Task details: All entries must be extracted exactly, with nothing added or dropped.

[Web interface edit records]
══════════════════════════════
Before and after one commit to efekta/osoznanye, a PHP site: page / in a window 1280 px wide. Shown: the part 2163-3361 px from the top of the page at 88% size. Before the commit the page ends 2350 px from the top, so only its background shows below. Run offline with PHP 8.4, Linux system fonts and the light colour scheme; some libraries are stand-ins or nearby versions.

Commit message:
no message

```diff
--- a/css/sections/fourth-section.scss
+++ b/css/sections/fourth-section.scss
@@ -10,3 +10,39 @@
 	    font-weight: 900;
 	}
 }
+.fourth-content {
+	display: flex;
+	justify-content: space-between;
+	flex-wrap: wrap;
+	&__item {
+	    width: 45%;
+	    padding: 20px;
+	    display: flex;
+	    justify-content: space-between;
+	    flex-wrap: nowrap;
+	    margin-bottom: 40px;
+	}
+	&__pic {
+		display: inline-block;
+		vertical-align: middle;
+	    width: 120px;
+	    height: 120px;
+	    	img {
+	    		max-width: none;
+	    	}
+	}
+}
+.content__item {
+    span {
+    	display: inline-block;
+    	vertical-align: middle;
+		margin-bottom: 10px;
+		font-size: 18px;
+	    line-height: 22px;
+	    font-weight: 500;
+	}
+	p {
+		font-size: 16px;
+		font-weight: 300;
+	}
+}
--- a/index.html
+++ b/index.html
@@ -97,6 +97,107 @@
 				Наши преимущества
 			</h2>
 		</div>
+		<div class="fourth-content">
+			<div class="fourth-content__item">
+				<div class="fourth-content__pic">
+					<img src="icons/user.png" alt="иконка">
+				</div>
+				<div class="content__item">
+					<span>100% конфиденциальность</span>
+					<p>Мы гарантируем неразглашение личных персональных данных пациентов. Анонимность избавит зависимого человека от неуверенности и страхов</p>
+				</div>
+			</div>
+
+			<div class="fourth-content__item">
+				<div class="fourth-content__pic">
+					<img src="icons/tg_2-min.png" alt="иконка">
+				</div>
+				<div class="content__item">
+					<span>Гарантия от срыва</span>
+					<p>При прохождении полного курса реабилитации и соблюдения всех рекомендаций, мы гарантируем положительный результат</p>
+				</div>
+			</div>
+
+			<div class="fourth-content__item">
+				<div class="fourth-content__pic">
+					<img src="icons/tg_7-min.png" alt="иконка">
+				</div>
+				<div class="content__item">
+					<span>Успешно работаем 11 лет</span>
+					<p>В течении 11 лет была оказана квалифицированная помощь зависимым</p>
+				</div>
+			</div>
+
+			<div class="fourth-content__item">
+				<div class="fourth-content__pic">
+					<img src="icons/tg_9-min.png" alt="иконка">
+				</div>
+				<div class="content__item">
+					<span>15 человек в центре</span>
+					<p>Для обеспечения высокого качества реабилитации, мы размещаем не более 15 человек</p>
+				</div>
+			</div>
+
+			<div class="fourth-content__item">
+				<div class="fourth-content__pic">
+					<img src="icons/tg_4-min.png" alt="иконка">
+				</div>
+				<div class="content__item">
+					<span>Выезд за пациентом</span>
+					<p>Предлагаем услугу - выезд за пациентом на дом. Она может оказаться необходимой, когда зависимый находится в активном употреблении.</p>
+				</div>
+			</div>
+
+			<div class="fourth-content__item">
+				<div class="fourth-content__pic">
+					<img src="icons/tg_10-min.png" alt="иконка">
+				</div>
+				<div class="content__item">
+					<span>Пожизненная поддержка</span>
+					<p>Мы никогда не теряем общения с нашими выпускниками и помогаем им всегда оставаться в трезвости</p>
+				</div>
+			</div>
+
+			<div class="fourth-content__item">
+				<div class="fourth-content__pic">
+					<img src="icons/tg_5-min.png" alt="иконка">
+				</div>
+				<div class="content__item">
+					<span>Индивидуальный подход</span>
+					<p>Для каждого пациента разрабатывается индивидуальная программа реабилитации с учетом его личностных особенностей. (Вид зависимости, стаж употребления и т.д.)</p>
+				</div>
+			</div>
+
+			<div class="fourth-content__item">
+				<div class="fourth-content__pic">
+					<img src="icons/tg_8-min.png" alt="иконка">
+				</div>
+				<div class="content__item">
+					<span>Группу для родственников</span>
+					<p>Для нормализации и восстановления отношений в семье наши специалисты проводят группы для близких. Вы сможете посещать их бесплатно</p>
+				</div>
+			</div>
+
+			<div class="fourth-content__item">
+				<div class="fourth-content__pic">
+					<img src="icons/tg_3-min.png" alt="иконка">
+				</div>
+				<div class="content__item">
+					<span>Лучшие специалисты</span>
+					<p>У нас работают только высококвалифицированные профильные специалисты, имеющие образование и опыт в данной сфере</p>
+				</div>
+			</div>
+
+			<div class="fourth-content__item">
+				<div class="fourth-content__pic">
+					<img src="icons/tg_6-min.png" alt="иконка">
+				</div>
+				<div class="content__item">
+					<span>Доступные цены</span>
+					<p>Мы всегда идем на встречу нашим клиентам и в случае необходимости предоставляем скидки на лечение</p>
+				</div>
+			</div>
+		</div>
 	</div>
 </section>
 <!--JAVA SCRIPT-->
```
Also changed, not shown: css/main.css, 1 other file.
══════════════════════════════
Task answer:
Before and after one commit to efekta/osoznanye, a PHP site: page / in a window 1280 px wide. Shown: the part 2163-3361 px from the top of the page at 88% size. Before the commit the page ends 2350 px from the top, so only its background shows below. Run offline with PHP 8.4, Linux system fonts and the light colour scheme; some libraries are stand-ins or nearby versions.

Commit message:
no message

```diff
--- a/css/sections/fourth-section.scss
+++ b/css/sections/fourth-section.scss
@@ -10,3 +10,39 @@
 	    font-weight: 900;
 	}
 }
+.fourth-content {
+	display: flex;
+	justify-content: space-between;
+	flex-wrap: wrap;
+	&__item {
+	    width: 45%;
+	    padding: 20px;
+	    display: flex;
+	    justify-content: space-between;
+	    flex-wrap: nowrap;
+	    margin-bottom: 40px;
+	}
+	&__pic {
+		display: inline-block;
+		vertical-align: middle;
+	    width: 120px;
+	    height: 120px;
+	    	img {
+	    		max-width: none;
+	    	}
+	}
+}
+.content__item {
+    span {
+    	display: inline-block;
+    	vertical-align: middle;
+		margin-bottom: 10px;
+		font-size: 18px;
+	    line-height: 22px;
+	    font-weight: 500;
+	}
+	p {
+		font-size: 16px;
+		font-weight: 300;
+	}
+}
--- a/index.html
+++ b/index.html
@@ -97,6 +97,107 @@
 				Наши преимущества
 			</h2>
 		</div>
+		<div class="fourth-content">
+			<div class="fourth-content__item">
+				<div class="fourth-content__pic">
+					<img src="icons/user.png" alt="иконка">
+				</div>
+				<div class="content__item">
+					<span>100% конфиденциальность</span>
+					<p>Мы гарантируем неразглашение личных персональных данных пациентов. Анонимность избавит зависимого человека от неуверенности и страхов</p>
+				</div>
+			</div>
+
+			<div class="fourth-content__item">
+				<div class="fourth-content__pic">
+					<img src="icons/tg_2-min.png" alt="иконка">
+				</div>
+				<div class="content__item">
+					<span>Гарантия от срыва</span>
+					<p>При прохождении полного курса реабилитации и соблюдения всех рекомендаций, мы гарантируем положительный результат</p>
+				</div>
+			</div>
+
+			<div class="fourth-content__item">
+				<div class="fourth-content__pic">
+					<img src="icons/tg_7-min.png" alt="иконка">
+				</div>
+				<div class="content__item">
+					<span>Успешно работаем 11 лет</span>
+					<p>В течении 11 лет была оказана квалифицированная помощь зависимым</p>
+				</div>
+			</div>
+
+			<div class="fourth-content__item">
+				<div class="fourth-content__pic">
+					<img src="icons/tg_9-min.png" alt="иконка">
+				</div>
+				<div class="content__item">
+					<span>15 человек в центре</span>
+					<p>Для обеспечения высокого качества реабилитации, мы размещаем не более 15 человек</p>
+				</div>
+			</div>
+
+			<div class="fourth-content__item">
+				<div class="fourth-content__pic">
+					<img src="icons/tg_4-min.png" alt="иконка">
+				</div>
+				<div class="content__item">
+					<span>Выезд за пациентом</span>
+					<p>Предлагаем услугу - выезд за пациентом на дом. Она может оказаться необходимой, когда зависимый находится в активном употреблении.</p>
+				</div>
+			</div>
+
+			<div class="fourth-content__item">
+				<div class="fourth-content__pic">
+					<img src="icons/tg_10-min.png" alt="иконка">
+				</div>
+				<div class="content__item">
+					<span>Пожизненная поддержка</span>
+					<p>Мы никогда не теряем общения с нашими выпускниками и помогаем им всегда оставаться в трезвости</p>
+				</div>
+			</div>
+
+			<div class="fourth-content__item">
+				<div class="fourth-content__pic">
+					<img src="icons/tg_5-min.png" alt="иконка">
+				</div>
+				<div class="content__item">
+					<span>Индивидуальный подход</span>
+					<p>Для каждого пациента разрабатывается индивидуальная программа реабилитации с учетом его личностных особенностей. (Вид зависимости, стаж употребления и т.д.)</p>
+				</div>
+			</div>
+
+			<div class="fourth-content__item">
+				<div class="fourth-content__pic">
+					<img src="icons/tg_8-min.png" alt="иконка">
+				</div>
+				<div class="content__item">
+					<span>Группу для родственников</span>
+					<p>Для нормализации и восстановления отношений в семье наши специалисты проводят группы для близких. Вы сможете посещать их бесплатно</p>
+				</div>
+			</div>
+
+			<div class="fourth-content__item">
+				<div class="fourth-content__pic">
+					<img src="icons/tg_3-min.png" alt="иконка">
+				</div>
+				<div class="content__item">
+					<span>Лучшие специалисты</span>
+					<p>У нас работают только высококвалифицированные профильные специалисты, имеющие образование и опыт в данной сфере</p>
+				</div>
+			</div>
+
+			<div class="fourth-content__item">
+				<div class="fourth-content__pic">
+					<img src="icons/tg_6-min.png" alt="иконка">
+				</div>
+				<div class="content__item">
+					<span>Доступные цены</span>
+					<p>Мы всегда идем на встречу нашим клиентам и в случае необходимости предоставляем скидки на лечение</p>
+				</div>
+			</div>
+		</div>
 	</div>
 </section>
 <!--JAVA SCRIPT-->
```
Also changed, not shown: css/main.css, 1 other file.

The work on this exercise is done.